LOOKINGGLASS — Whether it’s the clothes you wear, the milk you drink, the meat you eat, or the many wood products used in everyday life, many kids think it all just comes from the store.
But Farm Day at the Lookingglass Grange on Wednesday gave students from Lookingglass Elementary School a first-hand look at where many of their everyday necessities come from.
“Hopefully they can learn where their food, shelter and clothing come from,” said Candy Maidens of the grange, which was a key player in organizing the event. “They’re really excited to learn about agriculture.”
Maidens said the grange was able to get good community participation for the event from the Lookingglass Fire Department, the Douglas County Farm Bureau, the FFA, the Umpqua Spinners and Weavers, and several grange members, who displayed gardening, beekeeping and other activities. There was even an FFA forestry booth to teach kids where wood products originate.
The Douglas High School FFA sent 42 members to work at the event, transporting groups of elementary students through about a dozen exhibits inside the building and to see live animal exhibits outside. Nearly 200 kindergarten through sixth grade students participated in the event.
“Unfortunately in our country, national resource and ag literacy is a problem. People don’t understand where their food comes from and they don’t understand where the lumber to build their homes comes from,” said Rob Holbeck, the Douglas High School FFA adviser.
Some FFA members answered questions for the students, while others manned the forestry booth and tended the animals that were on display outside the building.
“We’re just trying to educate the kids as much as we can about agriculture and how it helps the community,” said Taylor Davis, an FFA member and senior at Douglas High School.
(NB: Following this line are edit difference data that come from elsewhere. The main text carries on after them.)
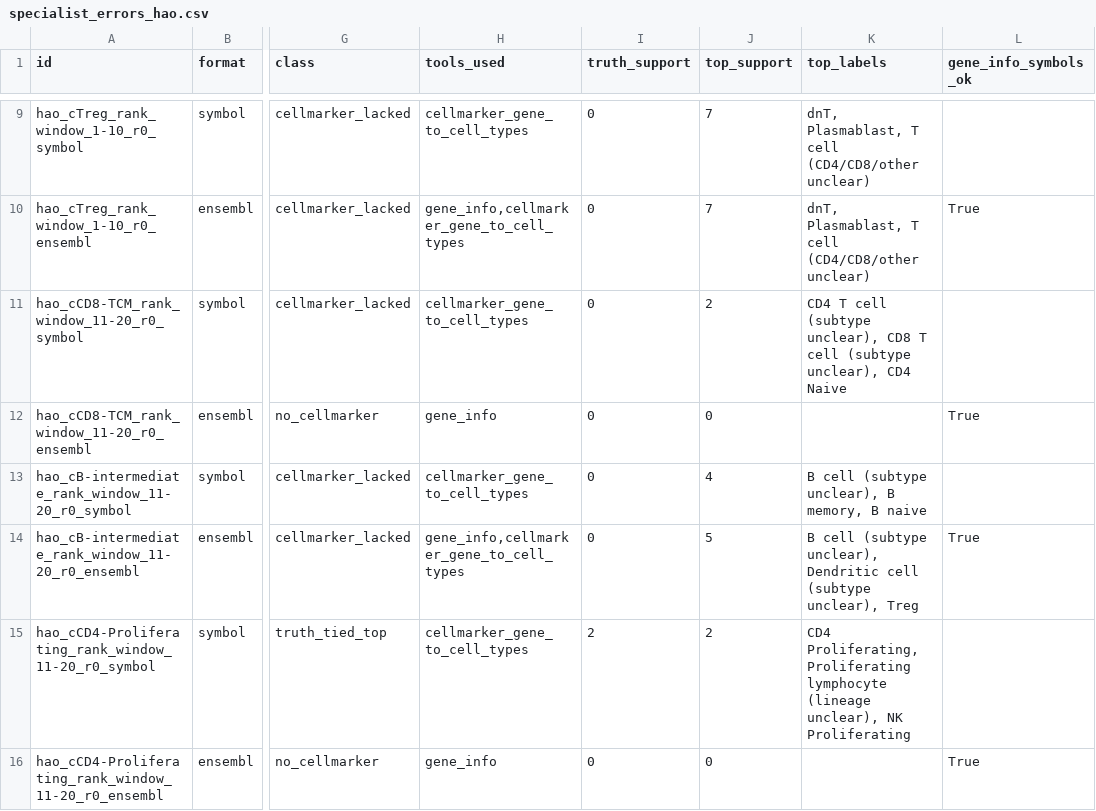
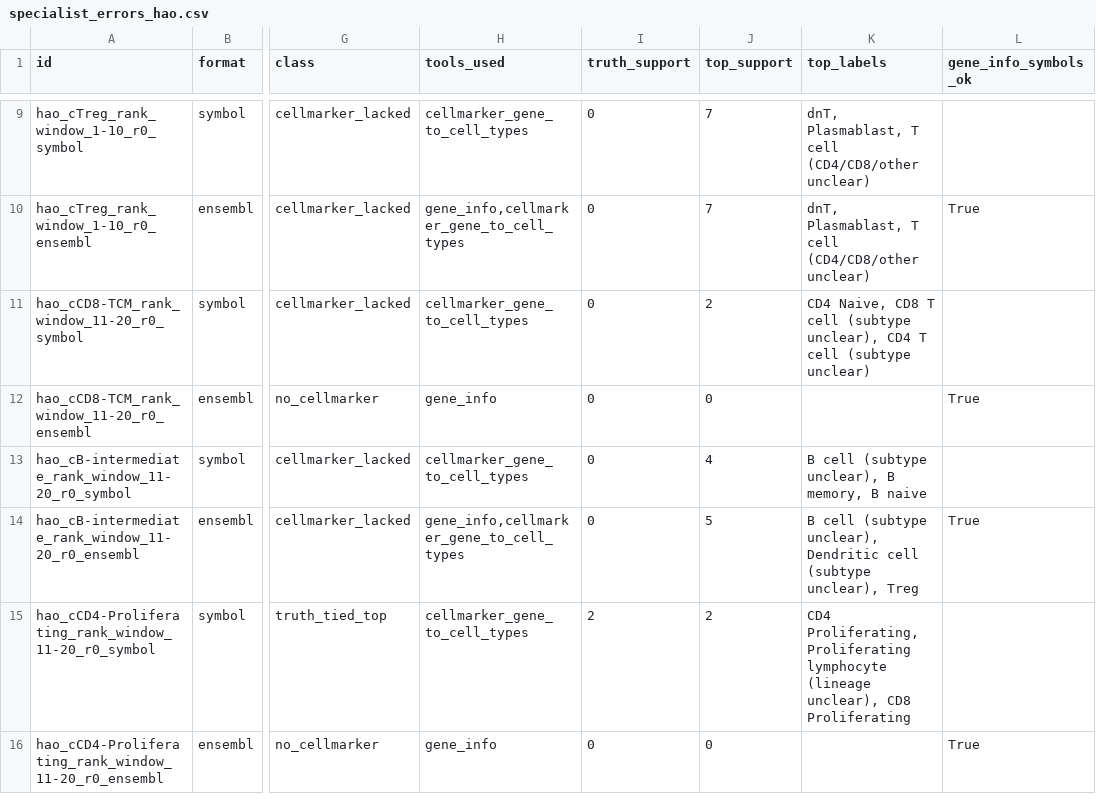
Before and after one commit to sevara1212/llm-bio-bench, a CSV file: results/agents/specialist_errors_hao.csv, drawn as a sheet; only a part is shown, gaps mark what is left out; the diff covers the shown part only; the diff names each change by its address in the sheet, - before the commit and + after, or states it on an @@ line.

```diff
--- a/results/agents/specialist_errors_hao.csv
+++ b/results/agents/specialist_errors_hao.csv
-K11 (top_labels): CD4 T cell (subtype unclear), CD8 T cell (subtype unclear), CD4 Naive
+K11 (top_labels): CD4 Naive, CD8 T cell (subtype unclear), CD4 T cell (subtype unclear)
-K15 (top_labels): …(lineage unclear), NK Proliferating
+K15 (top_labels): …(lineage unclear), CD8 Proliferating
```
Also changed, not shown: 18 edited cells elsewhere in this file, 9 other files.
“They’re pretty interested, especially in the wood,” added Natalya Lane, from the FFA.
Teachers felt it was valuable to get some hands-on lessons for the kids.
“We were given some lessons to do in the classroom before we came over trying to figure out which products came from which animal,” said second grade teacher Kristal Plikat. “For them to come over and see it hands on, it’s fabulous. I love it.”
They could get up close to the baby lambs, small horses, goats and a large cow, and even some farm machinery.
Maidens said the grange promotes agriculture, so the event was a good way to get their message out to a young audience about agriculture and community.
The kids got to see wool from the sheep converted into material and see a honeybee hive where bees make their honey.
Many of the kids had never seen farm animals up close, so there were some interesting questions posed to the FFA members from the some of the elementary school kids. It was an eye-opener for a lot of them.
“This little boy asked if one of the lambs out there was actually a puppy,” said Davina Jordy, a freshman in the FFA. “I told him, no, this is a lamb.”
Umpqua Weavers and Spinners member Amber Brown said she likes to show the kids how material is made to make clothes.
“They look at you kind of funny when they realize their clothing starts out over there with raw sheep wool,” Brown said. “That’s definitely an eye-opener.”
Teachers at the event felt it was a big success and it kept the students’ attention.
“They love finding out where the wood comes from and what they do with it,” said fourth grade teacher Paulette Goodman. “But they really loved the animals.”